In the Arctic, global warming is occurring three or four times faster than elsewhere in the world, recent studies indicate.
According to a 2020 report published in the journal Nature Climate Change, this means the near-extinction of this iconic animal is approaching: From 1,200 individuals in the 1980s, the polar bear population in western Hudson Bay has dropped to about 800 today.
These days, this super predator of the Arctic sometimes has to feed on seaweed, as a mother and her cub were seen doing not far from the port of Churchill, the Manitoba town and self-declared "polar bear capital."
They are also moving closer to the cities. In Churchill, the bears a few years ago began frequenting the waste disposal site, a source of easy but harmful food for them.
Since then, the town has taken precautions. The dump is now guarded by cameras, fences and patrols. Across Churchill, people leave cars and houses unlocked in case someone needs to take refuge quickly after a bad encounter with this large carnivore.
The emergency number for the wildlife protection unit is posted on many walls.
Some areas, like schoolgrounds, are more closely monitored.
When they get an urgent call, Ian Van Nest, the provincial officer of the unit, and his colleagues jump into their pickup truck armed with a rifle and a spray can of repellent, wearing protective vests.
Sometimes the bears can be scared off with just "the horn on your vehicle," Van Neste said. Other times the animals need to be sedated, then kept in cages until winter rolls around and they are freed.
The fate of the polar bear should alarm everyone, said Flavio Lehner, a climate scientist at Cornell University, who notes that the Arctic is a good barometer of planetary health.

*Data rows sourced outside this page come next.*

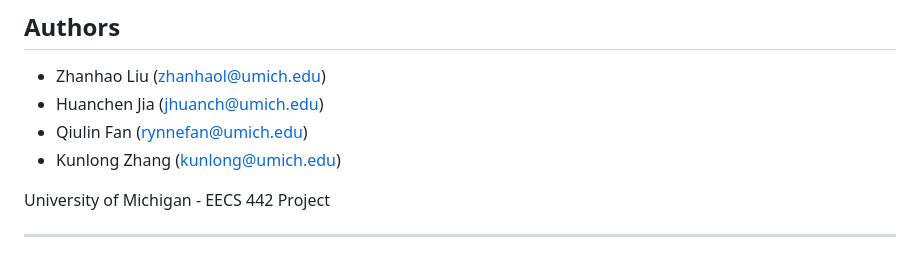
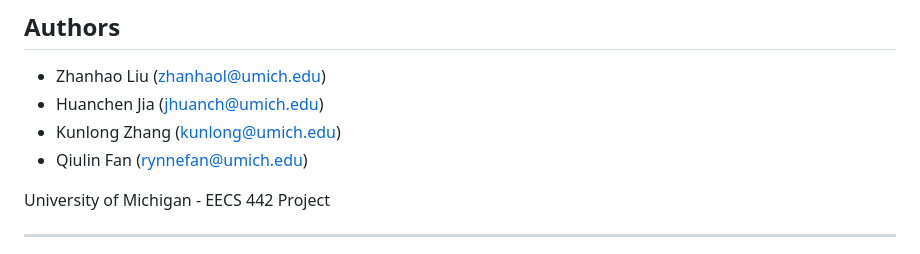
Before and after one commit to qiulinfan/Domain-Adaptive-Stable-Diffusion, a Markdown page: README.md, the part around the change. Drawn GitHub-style.

```diff
--- a/README.md
+++ b/README.md
@@ -6,8 +6,8 @@
 
 - Zhanhao Liu (zhanhaol@umich.edu)
 - Huanchen Jia (jhuanch@umich.edu)
+- Kunlong Zhang (kunlong@umich.edu)
 - Qiulin Fan (rynnefan@umich.edu)
-- Kunlong Zhang (kunlong@umich.edu)
 
 University of Michigan - EECS 442 Project
 
```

And since the 1980s, data show, the bay's summer ice pack has decreased by nearly half. (AFP)